Not that long ago we were all in the depths of the pandemic. But we always believed in the future, kept the dream alive and now the dream has been living for months on end. As we write, four tours full of adventures are drawing to the end, having crossed 18 countries on four continents. During this time 150 cyclists from Europe, Americas, Australia, New Zealand and South Africa have traveled thousands of kilometres sharing challenges, helping each other and experiencing life to the fullest. We asked our content creators who these cyclists were, what their particular group was like and what stories stood out from their big cycling adventure. Here’s what they shared…
Nic shares how riders overcame adversity time and time again in South America

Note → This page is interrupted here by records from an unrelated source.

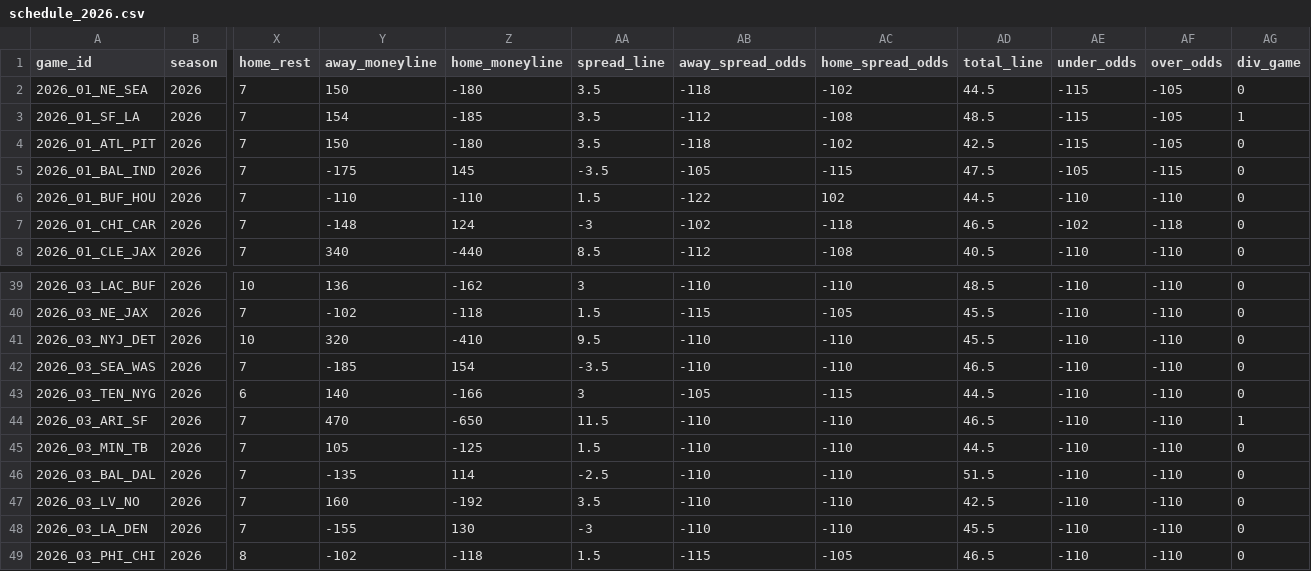
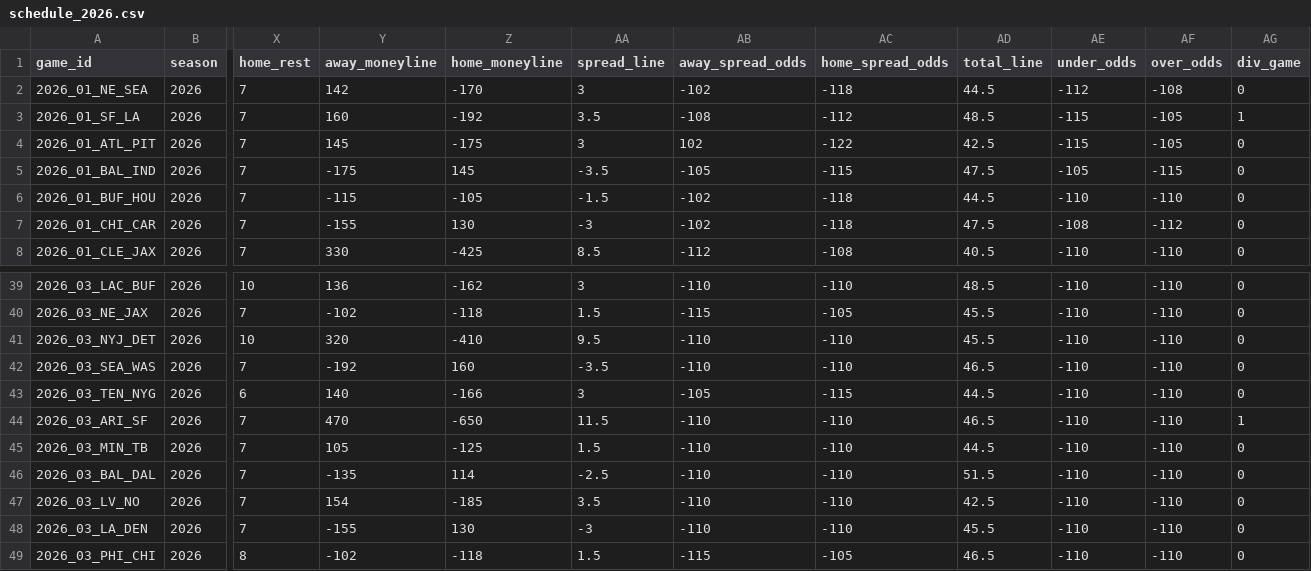
Before and after one commit to anthonydellapia1117/yeahthatfantasyleague, a CSV file: docs/ffopportunity/schedule_2026.csv, drawn as a sheet; only a part is shown, gaps mark what is left out; the diff covers the shown part only; the diff names each change by its address in the sheet, - before the commit and + after, or states it on an @@ line.

```diff
--- a/docs/ffopportunity/schedule_2026.csv
+++ b/docs/ffopportunity/schedule_2026.csv
-Y2 (away_moneyline): 150
+Y2 (away_moneyline): 142
-Z2 (home_moneyline): -180
+Z2 (home_moneyline): -170
-AA2 (spread_line): 3.5
+AA2 (spread_line): 3
-AB2 (away_spread_odds): -118
+AB2 (away_spread_odds): -102
-AC2 (home_spread_odds): -102
+AC2 (home_spread_odds): -118
-AE2 (under_odds): -115
+AE2 (under_odds): -112
-AF2 (over_odds): -105
+AF2 (over_odds): -108
-Y3 (away_moneyline): 154
+Y3 (away_moneyline): 160
-Z3 (home_moneyline): -185
+Z3 (home_moneyline): -192
-AB3 (away_spread_odds): -112
+AB3 (away_spread_odds): -108
-AC3 (home_spread_odds): -108
+AC3 (home_spread_odds): -112
-Y4 (away_moneyline): 150
+Y4 (away_moneyline): 145
-Z4 (home_moneyline): -180
+Z4 (home_moneyline): -175
-AA4 (spread_line): 3.5
+AA4 (spread_line): 3
-AB4 (away_spread_odds): -118
+AB4 (away_spread_odds): 102
-AC4 (home_spread_odds): -102
+AC4 (home_spread_odds): -122
-Y6 (away_moneyline): -110
+Y6 (away_moneyline): -115
-Z6 (home_moneyline): -110
+Z6 (home_moneyline): -105
-AA6 (spread_line): 1.5
+AA6 (spread_line): -1.5
-AB6 (away_spread_odds): -122
+AB6 (away_spread_odds): -102
-AC6 (home_spread_odds): 102
+AC6 (home_spread_odds): -118
-Y7 (away_moneyline): -148
+Y7 (away_moneyline): -155
-Z7 (home_moneyline): 124
+Z7 (home_moneyline): 130
-AD7 (total_line): 46.5
+AD7 (total_line): 47.5
-AE7 (under_odds): -102
+AE7 (under_odds): -108
-AF7 (over_odds): -118
+AF7 (over_odds): -112
-Y8 (away_moneyline): 340
+Y8 (away_moneyline): 330
-Z8 (home_moneyline): -440
+Z8 (home_moneyline): -425
-Y42 (away_moneyline): -185
+Y42 (away_moneyline): -192
-Z42 (home_moneyline): 154
+Z42 (home_moneyline): 160
-Y47 (away_moneyline): 160
+Y47 (away_moneyline): 154
-Z47 (home_moneyline): -192
+Z47 (home_moneyline): -185
```
Also changed, not shown: 61 edited cells elsewhere in this file, 28 other files.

The group of riders who embarked on the South American Epic became united through shared challenges. The challenge of intense head wind throughout the Argentina Pampas. The challenge of unstoppable rain in parts of Patagonia. The challenge of being static in remote Chilean towns for days on end due to ferries not operating. However, everyday they impressed me. Everyday there was no negativity or doubt in the expedition. Rider Tom Woodard said multiple times throughout the epic, “we signed up for an expedition, and were getting the adventure for sure.”
I observed two themes that emerged through the expedition – and they revolved around rolling into camp. 1) A wine bottle in one of your bike water bottle holders and a bag of chips dangling from the handlebars. 2) Looking out for each other. Everyone was worried about each others health and safety before their own on the tough days.
It was Villa O’Higgins (Population 600) that opened my eyes to this group of cyclists. We were supposed to spend one night there, but ended up staying four nights. With this delay, everyone had the opportunity to act disappointed or angry. People took the opposite route and made the best of the situation. Everyone would go to the same brewery together. We went on hikes. Enjoyed being in one place together; by the fire and sharing stories. We were living together, not just cycling together. I believe everyone loved that unexpected experience and wouldn’t take it back for anything.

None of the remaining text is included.